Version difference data
____________________
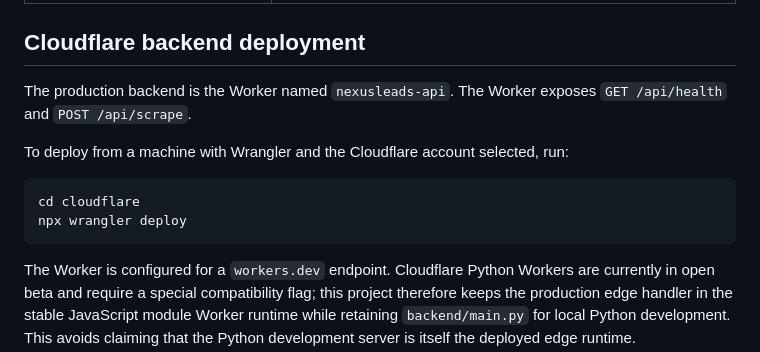
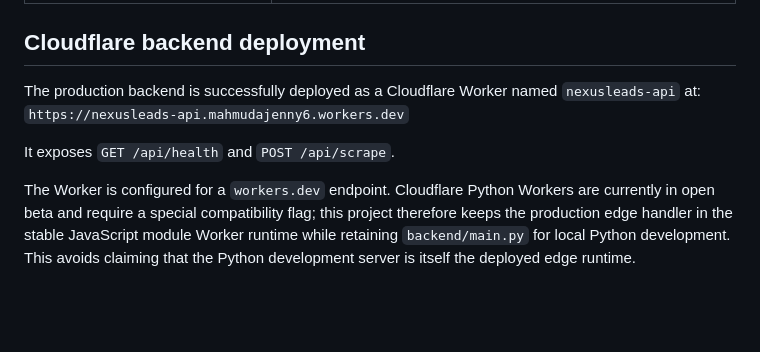
Before and after one commit to jennyMahmuda/automation-scrapped, a Markdown page: README.md, the part around the change. Drawn GitHub-style; blank space fills up the shorter version.

Commit message:
Update README with live deployed Cloudflare Worker URL

````diff
--- a/README.md
+++ b/README.md
@@ -16,14 +16,10 @@ NexusLeads is a premium lead-research application with a responsive GitHub Pages
 
 ## Cloudflare backend deployment
 
-The production backend is the Worker named `nexusleads-api`. The Worker exposes `GET /api/health` and `POST /api/scrape`.
+The production backend is successfully deployed as a Cloudflare Worker named `nexusleads-api` at:
+`https://nexusleads-api.mahmudajenny6.workers.dev`
 
-To deploy from a machine with Wrangler and the Cloudflare account selected, run:
-
-```bash
-cd cloudflare
-npx wrangler deploy
-```
+It exposes `GET /api/health` and `POST /api/scrape`.
 
 The Worker is configured for a `workers.dev` endpoint. Cloudflare Python Workers are currently in open beta and require a special compatibility flag; this project therefore keeps the production edge handler in the stable JavaScript module Worker runtime while retaining `backend/main.py` for local Python development. This avoids claiming that the Python development server is itself the deployed edge runtime.
 
````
____________________
Required work >> Each line in the entries above that includes the string "exposes" adds to the count; state that count only.

Reply to the task >> 2